Jojo, yes the page Canute mentioned is good. I also like this one. Note that 800m is a sprint! If you run 2:36:00 at age 39, that's worth 2:33 at "10". I'd say better though, as 10-year-old girls have pretty much the same physical ability as 10-year-old boys (they haven't gained the attributes that make them attractive to 13-year-old boys, and slow them down as teenage runners).

TB thanks! I really want to "run like Pre" in some races this winter - especially the shorter ones.

Ali, you'd fit in well with our bunch - and there's no need for gym memberships in our snow-free climate ;)

Robert James Reese said...

I'm glad to hear you were able to make peace with it. Having fun really is the most important part for us non-elites.

And, I totally agree that the marathon should be a winter olympic sport.

Jaymee said...

Not sure how you pull off a decent 10k in the heat like that--around a track no less. I love the title of this post, and the picture.

Runner Susan said...

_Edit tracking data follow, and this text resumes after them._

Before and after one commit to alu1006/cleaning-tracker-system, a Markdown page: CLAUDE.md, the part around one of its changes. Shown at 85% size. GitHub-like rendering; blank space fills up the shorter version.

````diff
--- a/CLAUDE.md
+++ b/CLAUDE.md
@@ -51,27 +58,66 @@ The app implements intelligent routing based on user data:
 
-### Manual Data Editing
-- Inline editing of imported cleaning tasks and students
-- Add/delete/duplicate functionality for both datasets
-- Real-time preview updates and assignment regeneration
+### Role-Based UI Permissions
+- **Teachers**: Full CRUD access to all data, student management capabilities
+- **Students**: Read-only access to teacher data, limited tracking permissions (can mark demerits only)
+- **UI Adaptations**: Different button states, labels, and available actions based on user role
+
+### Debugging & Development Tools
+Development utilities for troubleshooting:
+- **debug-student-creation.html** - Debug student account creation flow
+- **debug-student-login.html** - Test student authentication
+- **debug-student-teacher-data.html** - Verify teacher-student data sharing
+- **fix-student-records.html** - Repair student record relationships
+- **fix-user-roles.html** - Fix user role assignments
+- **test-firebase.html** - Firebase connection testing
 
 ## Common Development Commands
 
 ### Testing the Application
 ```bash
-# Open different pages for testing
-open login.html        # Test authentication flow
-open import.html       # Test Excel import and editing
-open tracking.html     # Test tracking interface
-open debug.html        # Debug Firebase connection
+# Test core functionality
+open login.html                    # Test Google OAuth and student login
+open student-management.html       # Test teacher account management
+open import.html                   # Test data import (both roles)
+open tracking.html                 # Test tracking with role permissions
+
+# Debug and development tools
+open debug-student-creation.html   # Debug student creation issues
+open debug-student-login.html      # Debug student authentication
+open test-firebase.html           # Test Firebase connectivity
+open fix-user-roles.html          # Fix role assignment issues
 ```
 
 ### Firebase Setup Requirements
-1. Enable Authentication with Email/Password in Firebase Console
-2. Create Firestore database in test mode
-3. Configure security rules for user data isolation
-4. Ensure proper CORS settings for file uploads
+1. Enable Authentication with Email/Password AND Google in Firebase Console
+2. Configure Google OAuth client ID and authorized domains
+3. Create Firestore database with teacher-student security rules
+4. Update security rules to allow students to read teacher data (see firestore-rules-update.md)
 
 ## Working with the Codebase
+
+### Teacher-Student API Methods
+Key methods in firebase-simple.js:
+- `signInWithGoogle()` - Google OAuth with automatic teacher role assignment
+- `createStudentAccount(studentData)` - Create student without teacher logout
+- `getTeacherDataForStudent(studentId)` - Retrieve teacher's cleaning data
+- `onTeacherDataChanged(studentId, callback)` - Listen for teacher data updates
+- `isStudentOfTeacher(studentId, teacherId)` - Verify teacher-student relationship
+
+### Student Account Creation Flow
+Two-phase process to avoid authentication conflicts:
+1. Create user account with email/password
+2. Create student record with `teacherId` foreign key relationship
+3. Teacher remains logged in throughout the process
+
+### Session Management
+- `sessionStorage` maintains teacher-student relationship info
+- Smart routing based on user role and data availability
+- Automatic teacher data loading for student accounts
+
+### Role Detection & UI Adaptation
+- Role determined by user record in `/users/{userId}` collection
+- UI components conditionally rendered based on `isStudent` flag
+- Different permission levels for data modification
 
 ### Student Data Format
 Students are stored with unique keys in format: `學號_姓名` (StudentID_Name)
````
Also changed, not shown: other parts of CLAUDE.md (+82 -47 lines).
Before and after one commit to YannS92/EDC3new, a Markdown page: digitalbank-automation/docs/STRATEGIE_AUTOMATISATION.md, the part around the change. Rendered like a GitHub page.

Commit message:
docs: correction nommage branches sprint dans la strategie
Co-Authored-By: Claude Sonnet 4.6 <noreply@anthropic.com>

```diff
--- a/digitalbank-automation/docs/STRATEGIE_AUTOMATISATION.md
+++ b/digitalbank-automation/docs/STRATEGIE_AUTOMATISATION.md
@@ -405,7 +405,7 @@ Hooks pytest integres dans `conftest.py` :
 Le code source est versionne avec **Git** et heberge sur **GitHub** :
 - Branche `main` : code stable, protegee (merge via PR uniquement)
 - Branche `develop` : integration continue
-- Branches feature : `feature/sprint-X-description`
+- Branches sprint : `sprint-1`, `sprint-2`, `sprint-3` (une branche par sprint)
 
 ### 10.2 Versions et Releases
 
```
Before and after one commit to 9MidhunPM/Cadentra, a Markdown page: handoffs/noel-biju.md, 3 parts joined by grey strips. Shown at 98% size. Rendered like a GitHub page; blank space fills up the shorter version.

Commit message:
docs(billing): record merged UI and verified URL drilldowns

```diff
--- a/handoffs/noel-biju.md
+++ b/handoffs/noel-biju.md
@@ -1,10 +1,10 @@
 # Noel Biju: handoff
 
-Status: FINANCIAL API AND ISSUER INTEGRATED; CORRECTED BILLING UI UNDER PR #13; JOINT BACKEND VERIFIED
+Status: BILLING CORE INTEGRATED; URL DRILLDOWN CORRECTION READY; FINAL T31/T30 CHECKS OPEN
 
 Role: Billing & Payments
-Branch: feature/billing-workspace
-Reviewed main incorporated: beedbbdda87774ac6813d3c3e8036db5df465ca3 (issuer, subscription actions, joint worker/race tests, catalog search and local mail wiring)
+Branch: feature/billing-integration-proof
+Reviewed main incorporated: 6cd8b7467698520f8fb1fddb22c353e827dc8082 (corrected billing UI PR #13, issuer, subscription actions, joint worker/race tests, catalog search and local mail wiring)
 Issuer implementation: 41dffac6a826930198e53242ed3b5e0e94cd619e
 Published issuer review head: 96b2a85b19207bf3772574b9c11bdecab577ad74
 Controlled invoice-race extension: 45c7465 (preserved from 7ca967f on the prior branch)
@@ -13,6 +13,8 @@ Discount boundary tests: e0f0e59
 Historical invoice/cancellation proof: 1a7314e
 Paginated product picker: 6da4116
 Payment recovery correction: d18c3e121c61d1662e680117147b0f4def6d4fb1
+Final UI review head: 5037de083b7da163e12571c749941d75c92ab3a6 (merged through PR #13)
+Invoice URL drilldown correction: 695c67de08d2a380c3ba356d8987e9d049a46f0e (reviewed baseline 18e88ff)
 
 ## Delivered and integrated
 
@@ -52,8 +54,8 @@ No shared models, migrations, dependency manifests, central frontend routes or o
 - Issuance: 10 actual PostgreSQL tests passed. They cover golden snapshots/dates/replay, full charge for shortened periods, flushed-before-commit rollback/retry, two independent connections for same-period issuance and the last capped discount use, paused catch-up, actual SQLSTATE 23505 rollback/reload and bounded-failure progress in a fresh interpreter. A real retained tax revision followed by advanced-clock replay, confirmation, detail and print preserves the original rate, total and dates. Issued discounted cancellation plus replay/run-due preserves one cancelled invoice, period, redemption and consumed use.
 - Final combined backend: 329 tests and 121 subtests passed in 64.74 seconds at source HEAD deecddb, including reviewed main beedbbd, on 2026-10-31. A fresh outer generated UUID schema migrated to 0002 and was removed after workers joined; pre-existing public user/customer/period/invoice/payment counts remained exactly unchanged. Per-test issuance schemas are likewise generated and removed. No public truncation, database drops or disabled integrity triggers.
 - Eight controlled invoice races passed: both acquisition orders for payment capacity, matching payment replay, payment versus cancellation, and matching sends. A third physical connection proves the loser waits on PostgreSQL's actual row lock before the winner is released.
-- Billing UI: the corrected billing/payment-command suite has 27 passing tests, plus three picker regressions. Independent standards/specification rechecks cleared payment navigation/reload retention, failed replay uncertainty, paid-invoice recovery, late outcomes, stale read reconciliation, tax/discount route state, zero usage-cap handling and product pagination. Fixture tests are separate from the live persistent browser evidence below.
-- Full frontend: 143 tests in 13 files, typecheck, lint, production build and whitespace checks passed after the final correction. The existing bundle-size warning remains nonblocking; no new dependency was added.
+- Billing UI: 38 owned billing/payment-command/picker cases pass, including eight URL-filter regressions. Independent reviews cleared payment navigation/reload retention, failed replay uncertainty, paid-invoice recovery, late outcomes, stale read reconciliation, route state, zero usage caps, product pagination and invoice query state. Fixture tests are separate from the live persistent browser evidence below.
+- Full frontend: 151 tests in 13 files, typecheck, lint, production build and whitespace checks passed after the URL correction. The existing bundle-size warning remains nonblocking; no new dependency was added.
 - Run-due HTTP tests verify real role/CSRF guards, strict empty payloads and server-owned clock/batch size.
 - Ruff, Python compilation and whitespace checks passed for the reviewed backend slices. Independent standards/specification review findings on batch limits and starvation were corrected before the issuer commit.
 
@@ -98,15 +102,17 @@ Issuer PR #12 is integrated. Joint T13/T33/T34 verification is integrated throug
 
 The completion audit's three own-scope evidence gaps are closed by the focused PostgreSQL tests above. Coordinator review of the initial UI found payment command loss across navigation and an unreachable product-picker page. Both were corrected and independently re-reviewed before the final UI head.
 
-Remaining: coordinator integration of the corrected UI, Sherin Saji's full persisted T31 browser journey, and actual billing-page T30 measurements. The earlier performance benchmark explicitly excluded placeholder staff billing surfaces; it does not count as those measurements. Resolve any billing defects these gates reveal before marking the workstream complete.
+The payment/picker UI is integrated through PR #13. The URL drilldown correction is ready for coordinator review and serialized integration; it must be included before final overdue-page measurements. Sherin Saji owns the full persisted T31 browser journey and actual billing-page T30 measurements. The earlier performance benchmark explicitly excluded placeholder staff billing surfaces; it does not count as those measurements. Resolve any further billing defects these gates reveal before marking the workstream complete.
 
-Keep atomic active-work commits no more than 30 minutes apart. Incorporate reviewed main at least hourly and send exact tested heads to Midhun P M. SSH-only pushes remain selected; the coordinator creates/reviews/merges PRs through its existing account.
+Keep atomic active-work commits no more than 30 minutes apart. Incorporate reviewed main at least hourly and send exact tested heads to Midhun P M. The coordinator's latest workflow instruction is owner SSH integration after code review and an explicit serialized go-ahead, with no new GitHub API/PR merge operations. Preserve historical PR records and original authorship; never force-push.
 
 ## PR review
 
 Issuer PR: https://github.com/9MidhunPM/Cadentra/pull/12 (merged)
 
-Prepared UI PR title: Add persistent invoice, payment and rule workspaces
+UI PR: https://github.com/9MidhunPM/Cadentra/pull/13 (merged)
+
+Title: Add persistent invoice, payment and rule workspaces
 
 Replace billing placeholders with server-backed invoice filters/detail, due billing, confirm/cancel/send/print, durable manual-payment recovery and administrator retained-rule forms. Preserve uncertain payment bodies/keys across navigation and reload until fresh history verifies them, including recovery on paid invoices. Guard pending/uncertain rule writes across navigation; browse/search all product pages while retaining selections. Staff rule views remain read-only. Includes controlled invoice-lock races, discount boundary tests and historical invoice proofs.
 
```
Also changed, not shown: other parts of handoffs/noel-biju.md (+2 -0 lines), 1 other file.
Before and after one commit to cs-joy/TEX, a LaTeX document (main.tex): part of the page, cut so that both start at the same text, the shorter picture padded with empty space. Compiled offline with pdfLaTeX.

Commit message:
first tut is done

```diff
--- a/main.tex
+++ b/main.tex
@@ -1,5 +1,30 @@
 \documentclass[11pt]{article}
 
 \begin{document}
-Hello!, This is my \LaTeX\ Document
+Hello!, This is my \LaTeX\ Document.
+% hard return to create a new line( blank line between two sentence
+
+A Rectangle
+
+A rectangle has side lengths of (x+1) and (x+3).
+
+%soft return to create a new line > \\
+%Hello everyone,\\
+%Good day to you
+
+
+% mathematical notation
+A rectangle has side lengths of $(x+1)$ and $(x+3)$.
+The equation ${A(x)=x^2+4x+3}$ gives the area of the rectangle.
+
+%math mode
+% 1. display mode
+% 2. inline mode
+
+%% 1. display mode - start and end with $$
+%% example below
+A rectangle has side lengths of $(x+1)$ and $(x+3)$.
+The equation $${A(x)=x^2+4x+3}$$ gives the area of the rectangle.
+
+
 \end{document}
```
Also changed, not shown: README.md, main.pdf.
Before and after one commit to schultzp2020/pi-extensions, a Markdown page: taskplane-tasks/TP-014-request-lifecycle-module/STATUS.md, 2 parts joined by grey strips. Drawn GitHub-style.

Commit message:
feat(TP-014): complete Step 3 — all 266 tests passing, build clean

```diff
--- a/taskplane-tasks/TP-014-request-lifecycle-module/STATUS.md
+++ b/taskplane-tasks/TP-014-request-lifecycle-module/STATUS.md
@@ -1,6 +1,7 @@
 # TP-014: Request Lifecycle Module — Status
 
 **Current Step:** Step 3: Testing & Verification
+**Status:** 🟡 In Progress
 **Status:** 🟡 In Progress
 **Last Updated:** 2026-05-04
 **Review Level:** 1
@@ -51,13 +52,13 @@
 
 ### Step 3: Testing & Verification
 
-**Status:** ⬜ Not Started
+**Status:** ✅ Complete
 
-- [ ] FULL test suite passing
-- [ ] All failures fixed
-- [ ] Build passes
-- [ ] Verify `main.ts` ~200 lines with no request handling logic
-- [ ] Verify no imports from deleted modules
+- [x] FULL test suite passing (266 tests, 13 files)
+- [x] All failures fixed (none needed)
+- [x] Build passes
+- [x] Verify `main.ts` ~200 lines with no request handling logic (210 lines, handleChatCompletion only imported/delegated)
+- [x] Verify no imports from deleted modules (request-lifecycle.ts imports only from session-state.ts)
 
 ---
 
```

The Wiggles are a wee bit scary. Much like me at mile 19 of a marathon.

Your times are great Ewen, for any age. I'd be happy with your speed.

Stephen Lacey said...

I see no reason why we have to enjoy the aging process. I for one am feeling very niggly with the niggles. But there is no point getting angst-ridden either, huh. We do what we can and are grateful for it, but there are still times when we should be able to kick the clods of dirt, I reckon. You'll nail this with some kinder weather, I'm sure.

speedygeoff said...

Runner Susan, you say you would be happy with Ewen's speed, but would you be happy with Ewen's body?

Ewen said...

Robert, one of my goals is to keep having fun - that and not hitting the wall 8 miles into a marathon ;)

Jaymee, I'm not sure either, but give me the cold wind of Spokane any day.

Susan, they are scary - that's why I run behind them ;)

Steve, I'm only angst-ridden because I'll never beat your marathon PB ;) I'll have to arrange a June 10,000 on the track.

Speedygeoff, all I can say to that is I wouldn't be happy with Susan's body, but I wouldn't mind her 400m speed!